Joanne’s account of her ordeal — the apparent murder of her lover, her capture at gunpoint, and her miraculous escape from the back of her attacker’s 4WD into the bush — sparked a frenzy of media interest and triggered the biggest manhunt ever mounted in Australia. But with few clues to the lone gunman’s identity, and as criticism of the police operation intensified, doubts about Joanne’s story began to surface.
In this gripping account of Peter Falconio’s disappearance, award-winning writer Sue Williams delves into the saga as it unfolds, charting the young couple’s early lives, an ill-fated love affair, and the past of the gun-toting drug-runner accused of murder, abduction and assault. Along the way, she encounters a top cop prepared to risk everything to crack the case, someone hell-bent on proving Joanne a liar, endless conspiracy theories, countless devastated lives in both Britain and Australia … and, finally, the shocking truth.

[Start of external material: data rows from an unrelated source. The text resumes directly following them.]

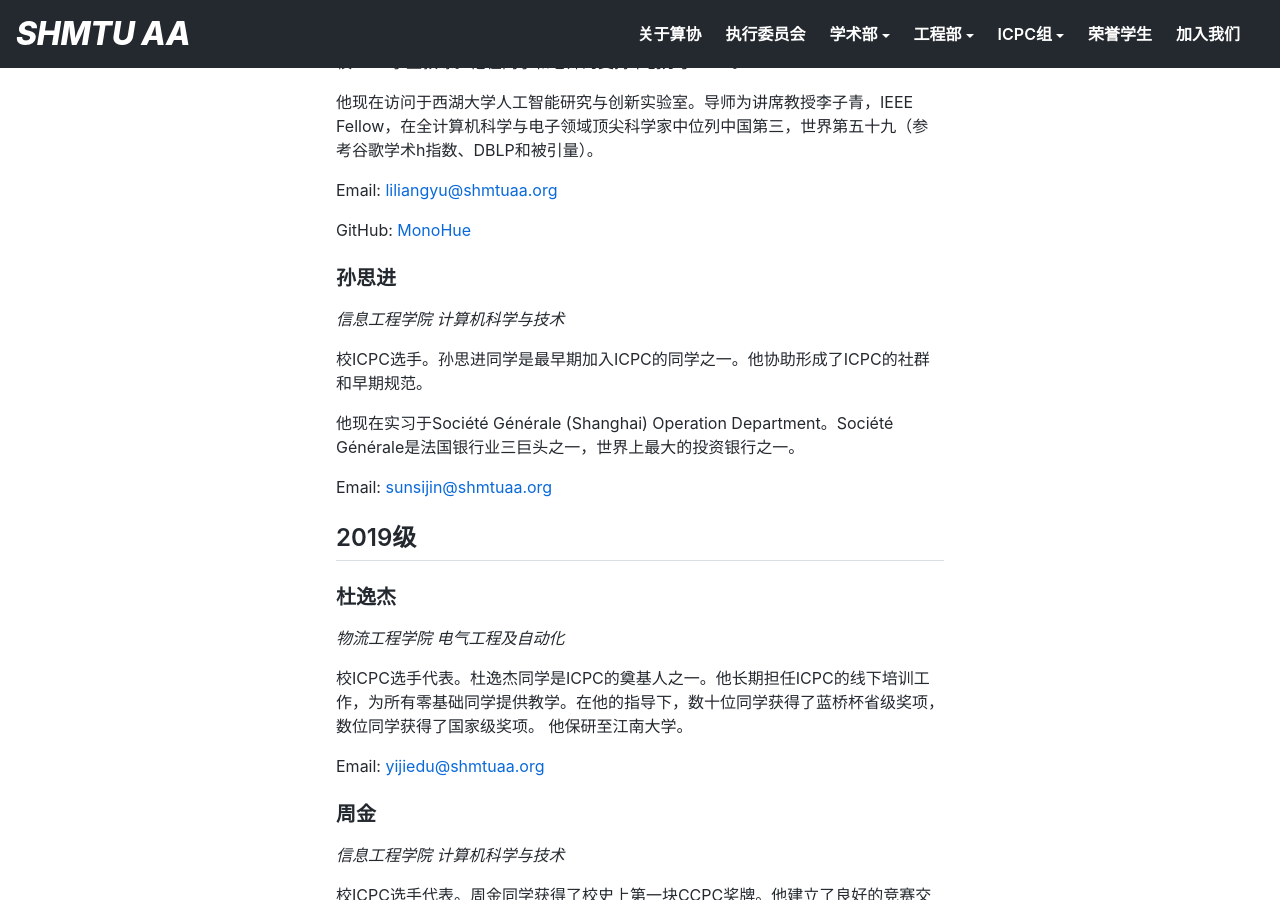
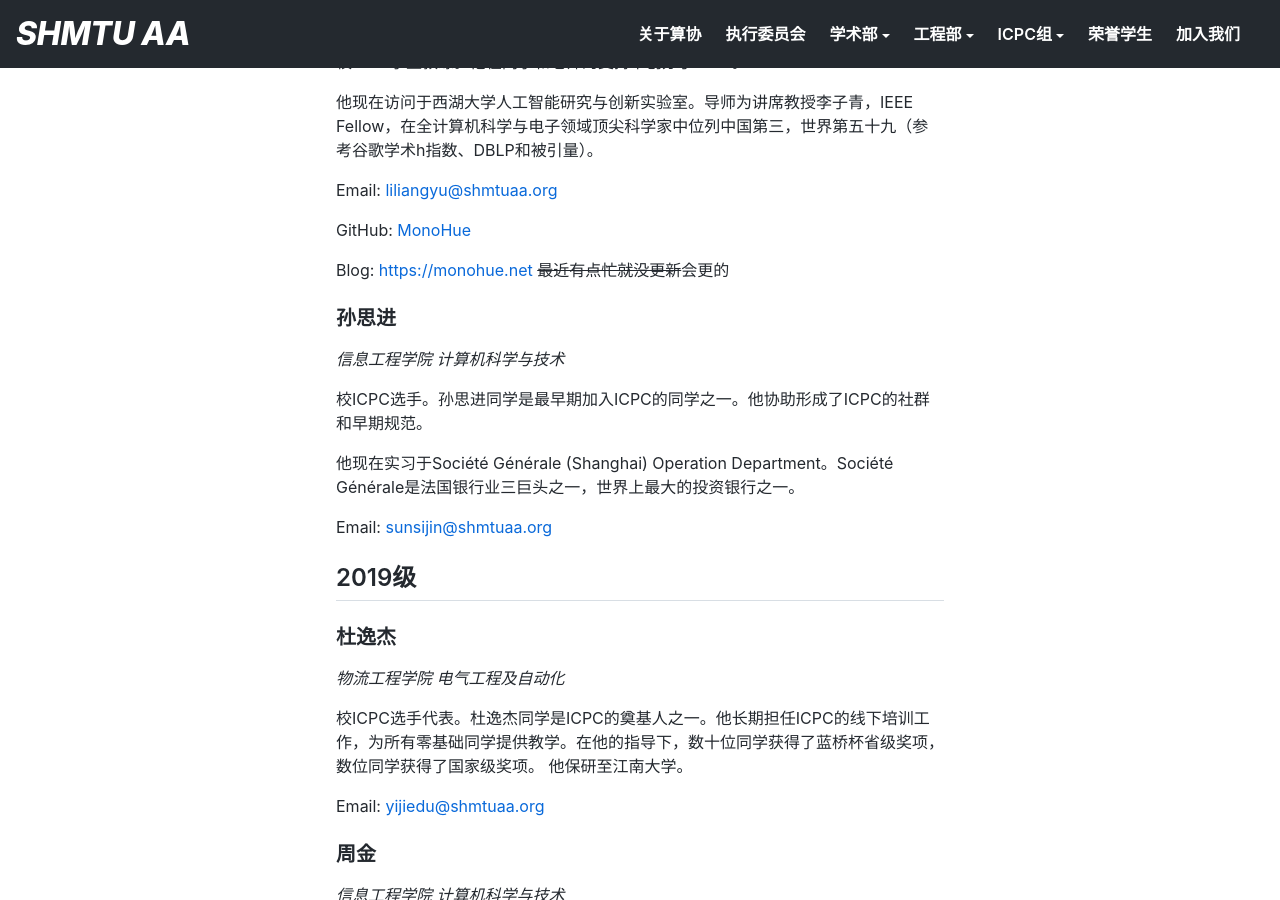
Before and after one commit to shmtuaa/shmtuaa.org, a Jekyll site: the page built from _posts/2022-10-01-MAIN-fellow.md, in a window 1280 px wide and 900 px high, scrolled down 319 px. Built offline with Jekyll 4.4.1, drawn with Linux system fonts in a browser that asks for light colours.

Commit message:
ADD lly blog

```diff
--- a/_posts/2022-10-01-MAIN-fellow.md
+++ b/_posts/2022-10-01-MAIN-fellow.md
@@ -19,6 +19,8 @@ _信息工程学院 人工智能_
 Email: [liliangyu@shmtuaa.org](mailto:liliangyu@shmtuaa.org)
 
 GitHub: [MonoHue](https://github.com/MonoHue)
+
+Blog: [https://monohue.net](https://monohue.net) ~~最近有点忙就没更新~~会更的
 
 ### 孙思进
 
```
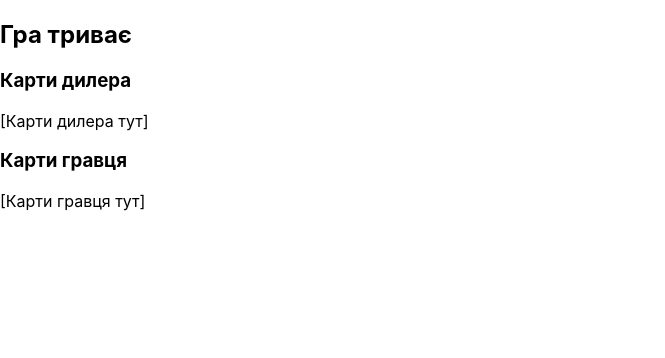
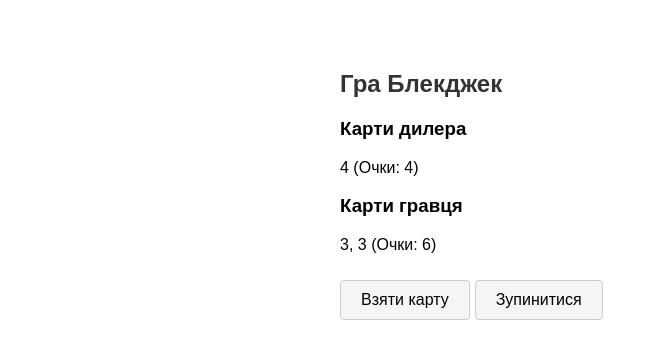
Before and after one commit to anastasiaIgorivna/blackjack-game_lab, a React (Create React App) app: page /game in a window 1280 px wide. Shown: the top 358 px of the page, without its empty margins (0-665 px from the left). Built offline with nearby package versions, Linux system fonts and the light colour scheme.

Commit message:
lab2: додано логіку гри через хук

```diff
--- a/src/App.css
+++ b/src/App.css
@@ -36,3 +36,36 @@
     transform: rotate(360deg);
   }
 }
+
+.container {
+  max-width: 600px;
+  margin: 0 auto;
+  padding: 40px 20px;
+  font-family: Arial, sans-serif;
+}
+
+h1 {
+  text-align: center;
+  color: #222;
+  margin-bottom: 30px;
+}
+
+h2 {
+  margin-top: 30px;
+  color: #333;
+}
+
+button {
+  padding: 10px 20px;
+  margin: 10px 5px 0 0;
+  font-size: 16px;
+  cursor: pointer;
+  border: 1px solid #ccc;
+  background-color: #f5f5f5;
+  border-radius: 4px;
+  transition: background-color 0.3s ease;
+}
+
+button:hover {
+  background-color: #e2e2e2;
+}
--- a/src/App.js
+++ b/src/App.js
@@ -2,15 +2,18 @@ import { BrowserRouter as Router, Routes, Route } from 'react-router-dom';
 import StartPage from './pages/StartPage';
 import GamePage from './pages/GamePage';
 import ResultPage from './pages/ResultPage';
+import './App.css';
 
 function App() {
   return (
     <Router>
+      <div className="container">
       <Routes>
         <Route path="/" element={<StartPage />} />
         <Route path="/game" element={<GamePage />} />
         <Route path="/result" element={<ResultPage />} />
       </Routes>
+      </div>
     </Router>
   );
 }
--- /dev/null
+++ b/src/hooks/useBlackjack.js
@@ -0,0 +1,62 @@
+import { useState } from 'react';
+
+const generateCard = () => {
+  const cards = [2, 3, 4, 5, 6, 7, 8, 9, 10, 10, 10, 10, 11]; // Туз як 11
+  return cards[Math.floor(Math.random() * cards.length)];
+};
+
+export const useBlackjack = () => {
+  const [playerCards, setPlayerCards] = useState([generateCard(), generateCard()]);
+  const [dealerCards, setDealerCards] = useState([generateCard()]);
+  const [isPlayerTurn, setIsPlayerTurn] = useState(true);
+  const [result, setResult] = useState(null);
+
+  const getTotal = (cards) => {
+    let sum = cards.reduce((a, b) => a + b, 0);
+    let aceCount = cards.filter((c) => c === 11).length;
+    while (sum > 21 && aceCount > 0) {
+      sum -= 10;
+      aceCount--;
+    }
+    return sum;
+  };
+
+  const hit = () => {
+    const newCards = [...playerCards, generateCard()];
+    setPlayerCards(newCards);
+    if (getTotal(newCards) > 21) {
+      endGame(newCards, dealerCards);
+    }
+  };
+
+  const stand = () => {
+    setIsPlayerTurn(false);
+    let dealerNewCards = [...dealerCards];
+    while (getTotal(dealerNewCards) < 17) {
+      dealerNewCards.push(generateCard());
+    }
+    setDealerCards(dealerNewCards);
+    endGame(playerCards, dealerNewCards);
+  };
+
+  const endGame = (player, dealer) => {
+    const playerTotal = getTotal(player);
+    const dealerTotal = getTotal(dealer);
+
+    if (playerTotal > 21) setResult('Програв');
+    else if (dealerTotal > 21) setResult('Виграв');
+    else if (playerTotal > dealerTotal) setResult('Виграв');
+    else if (playerTotal < dealerTotal) setResult('Програв');
+    else setResult('Нічия');
+  };
+
+  return {
+    playerCards,
+    dealerCards,
+    isPlayerTurn,
+    result,
+    hit,
+    stand,
+    getTotal
+  };
+};
--- a/src/pages/GamePage.jsx
+++ b/src/pages/GamePage.jsx
@@ -1,13 +1,53 @@
 import React from 'react';
 import PlayerHand from '../components/PlayerHand';
 import DealerHand from '../components/DealerHand';
+import { useBlackjack } from '../hooks/useBlackjack';
 
 function GamePage() {
+  const {
+    playerCards,
+    dealerCards,
+    isPlayerTurn,
+    result,
+    hit,
+    stand,
+    getTotal,
+  } = useBlackjack();
+
   return (
     <div className="p-4">
-      <h2 className="text-2xl font-semibold mb-4">Гра триває</h2>
-      <DealerHand />
-      <PlayerHand />
+      <h2 className="text-2xl font-semibold mb-4">Гра Блекджек</h2>
+
+      <div className="mb-4">
+        <h3 className="text-xl font-semibold">Карти дилера</h3>
+        <p>{dealerCards.join(', ')} (Очки: {getTotal(dealerCards)})</p>
+      </div>
+
+      <div className="mb-4">
+        <h3 className="text-xl font-semibold">Карти гравця</h3>
+        <p>{playerCards.join(', ')} (Очки: {getTotal(playerCards)})</p>
+      </div>
+
+      {result ? (
+        <h3 className="text-lg font-bold">Результат: {result}</h3>
+      ) : (
+        isPlayerTurn && (
+          <div className="mt-4">
+            <button
+              className="px-4 py-2 mr-2 bg-green-500 text-white rounded"
+              onClick={hit}
+            >
+              Взяти карту
+            </button>
+            <button
+              className="px-4 py-2 bg-blue-500 text-white rounded"
+              onClick={stand}
+            >
+              Зупинитися
+            </button>
+          </div>
+        )
+      )}
     </div>
   );
 }
```
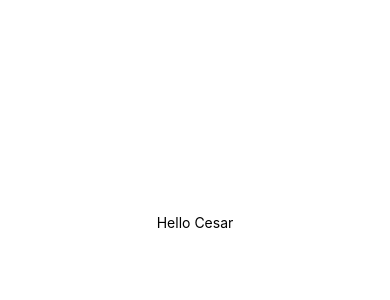
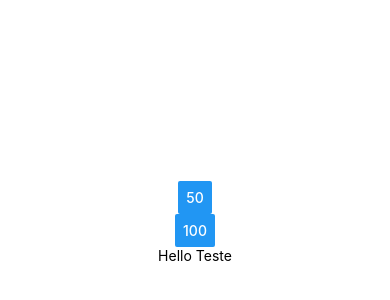
Before and after one commit to cesarviana/fuel_mobile, a React Native app: screen / in a window 390 px wide. Shown: the part 200-500 px from the top of the page. Built offline with nearby package versions, Linux system fonts and the light colour scheme.

Commit message:
Button list

```diff
--- a/App.js
+++ b/App.js
@@ -1,12 +1,29 @@
 import React, { Component } from 'react';
-import { StyleSheet, View } from 'react-native';
+import { StyleSheet, View, Button, TextInput } from 'react-native';
 import HelloWorld from './components/HelloWorld'
 
 export default class App extends Component {
+  constructor(props){
+    super(props)
+    this.values = [50, 100]
+    this.price = '4,05'
+  }
+  selectValue(x) {
+    alert(x)
+  }
   render() {
     return (
       <View style={styles.container}>
-        <HelloWorld name='Cesar'/>
+        {
+          this.values.map(value=>
+            <Button key={value}
+                    title={value.toString()}
+                    onPress={ this.selectValue.bind(this,value) }
+                    accessibilityLabel={`Seleciona valor ${value} em para abastecer.`}
+                    />
+          )
+        }
+        <HelloWorld name='Teste'/>
       </View>
     );
   }
```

And Then The Darkness was published in Australia and Britain, and is available from this site.
For And Then The Darkness, Sue travelled all over the UK and Australia in her research, speaking to Joanne Lees’s family, friends, neighbours and work colleagues; the family, friends and neighbours of Peter Falconio; Bradley Murdoch’s parents, friends and enemies; and exclusive police contacts who gave her a penetrating insight into the biggest investigation ever undertaken in Australia.
And Then the Darkness: The disappearance of Peter Falconio and the trials of Joanne Lees was published in Australia in January 2006 by ABC Books, rrp $29.95, and in the same month in the UK by John Blake Publishing.
It was short-listed for the 2006 UK Golden Dagger crime writing award, the first book by an Australian writer to achieve that status.
The most emotive title is from Williams: And Then The Darkness. Like the others, Williams misses none of the drama of Lees’s conflict with the media, which reflected badly on both, or the justifiable doubts about the reliability of some of her evidence. But her account carries a deeper sense of tragedy, for Murdoch too, and his parents, but especially for Lees, and the Falconio family, wonderful people of staunch dignity and courage. A darkness did descend on innocent people and perhaps on a vast outback, and Williams has caught it well. While not uncritical of Lees, Williams is at least empathetic and sometimes sympathetic, and rightfully so. She spends less effort chasing rumours or gossip. Instead, she concentrates on the pulse and heartbeat.
— The Sydney Morning Herald 4/3/06
This skillfully woven recreation of events reads so much like a seriously creepy novel, it well may have you swearing off outback holidays forever. All the detail and facts, however, have been accrued from some serious journalistic digging and it’s the density of detail, along with its ominous atmosphere, that is the true gold.
— Australian Women’s Weekly February 06
No such holes in Sue Williams’ account, which is by far the most coherent. Like good crime fiction, And Then The Darkness presents us with clearly drawn characters and a satisfying denouement.
— The Age 4.2.06
Outback murder: the truth behind the nation’s biggest crime.
— marie claire January 06
With strong, colourful narrative, she spices the text with other murder stories and even takes a snipe at rival Falconio crime writer Robin Bowles.
— Adelaide Advertiser 28.1.06
From the moment Joanne Lees hit the front pages of Australian newspapers four and a half years ago, she’s been billed the mystery woman, the cold-hearted ice queen who never cried for her murdered boyfriend, the self-important princess who flatly refused to speak to the press about the night Peter Falconio died.
— The Australian 15/12/05
Joanne Lees and Peter Falconio didn’t know that an armed and dangerous man had followed them from Alice Springs and was preparing to ambush them.
— The Age 17/12/05
Bradley Murdoch was a mistake from the moment of conception.
— The Australian 14/12/05
Revealed: Why many people doubted Joanne Lees.
— Sun Herald 18/12/05
Williams has the edge over her rivals in that her book is also being turned into a major telemovie in a co-production between Australia and the UK. The book will be rushed into shops in the two countries this week.
— Sunday Telegraph 18/12/05